All eyes are on Pluto, the latest darling of our galaxy. On the morning of July 14, 2015, the New Horizons spacecraft came within 7,750 miles of Pluto in a historic data-gathering flyby. At a brisk 31,000 miles per hour, New Horizons has traveled 3 billion miles (4.8 billion km) over 9 ½ years and is now phoning home with images that are surpassing the wildest dreams of space scientists. While still nearly a week away from the closest approach to Pluto, New Horizons returned a valentine from the dwarf planet: A heart-shaped feature that dominated Pluto’s surface.
The New Horizons mission was decades in coming, a story of perseverance, dedication, and dreams of testing the human potential. The Pluto story began in 1930 with Clyde Tombaugh, a high school graduate with a love of outer space. He lived on a remote farm in Kansas, where he taught himself astronomy and trigonometry. He built his own telescopes and patiently sketched his observations. His drawings so impressed astronomers at the Lowell Observatory that they invited Tombaugh to work with their new telescope in Flagstaff, Arizona. There, after two years and thousands of hours gathering and studying millions of images of stars, Tombaugh discovered Pluto. (Academy of Achievement, 1991).
Pluto long remained a mystery, a fuzzy blob of light even from the most powerful telescope, but there was little serious discussion of exploring the outermost edge of the solar system. The impetus for unlocking this new frontier came from Alan Stern, planetary scientist at the Southwest Research Institute and New Horizons principal investigator. While still a graduate student in 1989, Stern suggested a Pluto mission to NASA. For many years, a small band of fellow Pluto enthusiasts known as the “Pluto Underground” campaigned for the mission. In 2001, NASA finally approved the project and Stern began assembling a team, which now includes hundreds of scientists, engineers, and technicians, about a quarter of whom are female. Young people were deliberately selected to help ensure that the people who invested so much of their career in the project would be around to see the outcome. (The Year of Pluto, 2015)

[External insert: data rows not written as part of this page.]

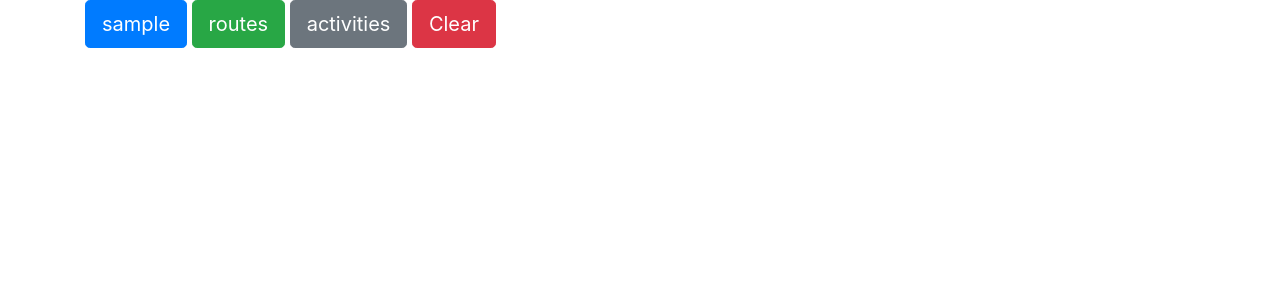
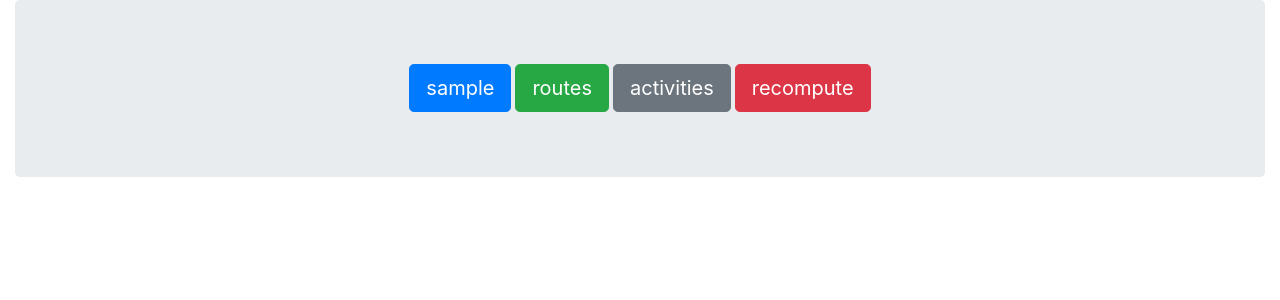
Before and after one commit to volodymyrss/strava-trail-analyze, a Flask app: template app/templates/index.html in a window 1280 px wide. Shown: the top 300 px of the page. Run offline with Flask 2, Linux system fonts and the light colour scheme; the template is opened without the code that fills it: most values are stand-ins (such as "Sample title", 1, 10 or a date in 2020); some libraries are stand-ins or nearby versions.

Commit message:
nicer layout

```diff
--- a/app/templates/auth.html
+++ /dev/null
@@ -1,4 +0,0 @@
-{% extends "layout.html" %}
-{% block content %}
-<a href="{{ auth_url }}"><button type="button" class="btn btn-warning btn-lg">Authorize</button></a>
-{% endblock content %}
--- a/app/templates/layout.html
+++ b/app/templates/layout.html
@@ -10,17 +10,28 @@
       </style>
     </head>
     <body>
-        <div class="container">
-        <a href="/logout"><button type="button" class="btn btn-primary btn-lg">
-        {% if user_name %}
-        {{ user_name }}
-        {% else %}
-        Not in!
-        {% endif %}
-        </button></a>
-        <a href="/routes"><button type="button" class="btn btn-success btn-lg">routes</button></a>
-        <a href="/activities"><button type="button" class="btn btn-secondary btn-lg">activities</button></a>
-        <a href="/clear-cache"><button type="button" class="btn btn-danger btn-lg">Clear</button></a>
+        <!-- <div class="page-header">
+            <h1>Trail running routes</h1>
+            Some more advanced analysis of strava <b>trail running routes</b> including rather useful predictions for <b>route moving time</b> and assesment of <b>possible difficulties</b>
+        </div> -->
+        <div class="container-fluid">
+        <div class="jumbotron">
+
+        <div class="row align-self-center justify-content-center">
+            <div class="col-8 d-flex align-items-center justify-content-center">
+                <div class="btn-group btn-group-lg">
+            {% if user_name %}
+                <a href="/logout"><button type="button" class="btn btn-primary btn-lg mr-1">{{ user_name }}</button></a>
+                <a href="/routes"><button type="button" class="btn btn-success btn-lg mr-1">routes</button></a>
+                <a href="/activities"><button type="button" class="btn btn-secondary btn-lg mr-1">activities</button></a>
+                <a href="/clear-cache"><button type="button" class="btn btn-danger btn-lg">recompute</button></a>
+            {% else %}
+                <a href="{{ auth_url }}"><button type="button" class="btn btn-warning btn-lg">
+                authorize
+                </button></a>
+            {% endif %}
+                </div>
+            </div>
         </div>
 
         {% with messages = get_flashed_messages() %}
@@ -33,9 +44,13 @@
         {% endif %}
         {% endwith %}
 
-        <div class="container">
+        <div class="row align-self-center justify-content-md-center">
+            <div class="col">
 {% block content %}
 {% endblock content %}
+            </div>
+        </div>
+        </div>
         </div>
 
 
--- a/app/trailsapp/__init__.py
+++ b/app/trailsapp/__init__.py
@@ -91,7 +91,7 @@ def unauthorized(exception):
 @app.route("/")
 def root():
     athlete = get_athlete()
-    return render_template("index.html", user_name=athlete['firstname'])
+    return render_template("index.html", user_name=athlete['firstname'], auth_url=get_auth_url())
 
 
 
@@ -160,9 +160,8 @@ def activities():
 
     return render_template("activities.html", user_name=athlete['firstname'], activities=activities)
 
-@app.route("/auth")
-def auth():
-    auth_url = "http://www.strava.com/oauth/authorize?" + urlencode(dict(
+def get_auth_url():
+    return "http://www.strava.com/oauth/authorize?" + urlencode(dict(
                 client_id=read_conf()['client_id'],
                 response_type="code",
                 redirect_uri=os.environ.get("OAUTH_REDIRECT", "https://trail.app.volodymyrsavchenko.com/exchange_token"),
@@ -171,7 +170,9 @@ def auth():
                 #scope="activity:read_all",
           ))
 
-    return render_template("auth.html", auth_url=auth_url)
+@app.route("/auth")
+def auth():
+    return render_template("index.html", auth_url=get_auth_url())
 
 @app.route("/exchange_token")
 def exchange_token():
@@ -192,7 +193,7 @@ def exchange_token():
 
     if r.status_code != 200:
         logger.warning("oauth did not return: %s", r.text)
-        return redirect(url_for("auth"))
+        return redirect(url_for("root"))
 
     token=r.json()['access_token']
 
@@ -203,7 +204,7 @@ def exchange_token():
     if athlete['id'] not in [31879825,]:
         logger.warning(f"Sorry {athlete['firstname']} {athlete['id']}, not allowed in")
         flash("Sorry {athlete['firstname']}, we can not let you in here")
-        return redirect(url_for("auth"))
+        return redirect(url_for("root"))
 
     r = redirect(url_for("root"))
     r.set_cookie('strava_token', token, max_age=60*60)
@@ -231,4 +232,4 @@ def clear_cache():
 def logout():
     r = redirect(url_for("root"))
     r.delete_cookie('strava_token')
-    return redirect(url_for("root"))
+    return r
```
Also changed, not shown: 1 other file.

What story will Pluto ultimately tell us? Keep up with developing news on the official site for New Horizons: NASA’s Mission to Pluto, where scientists at Johns Hopkins Applied Physics Laboratory post regular updates.
For more information on the New Horizons mission, including fact sheets, schedules, video and the latest images, visit http://www.nasa.gov/newhorizons
For more on how the New Horizons mission came into being, how it is carried out, and what it hopes to accomplish, watch the NASA documentary The Year of Pluto.
Read about the beginnings of the science of astronomy in our module Description in Scientific Research.
Academy of Achievement (1991). Interview with ClydeTombaugh, Discoverer of Planet Pluto: A Man of Universal Wonder. http://www.achievement.org/autodoc/page/tom0int-1
Johns Hopkins University Applied Physics Laboratory (2006.) Happy 100th Birthday, Clyde Tombaugh: NASA’s New Horizons Mission Salutes Pluto’s Discoverer, born Feb. 4, 1906. http://www.jhuapl.edu/newscenter/pressreleases/2006/060203.asp
NASA’s New Horizons website. http://www.nasa.gov/newhorizons
Written by Bonnie Denmark
Bonnie Denmark holds an MA in linguistics and teacher certification in English, ESL, and Spanish. She has devoted her professional life to educational and accessibility issues as a computational linguist, multimedia curriculum developer, educator, and writer. She has also worked nationally and internationally as a language instructor, educational technology consultant, and teacher trainer. Bonnie joined the Visionlearning team as a literacy specialist in 2011, assisting the project by developing comprehension aids for science modules and creating other STEM learning materials.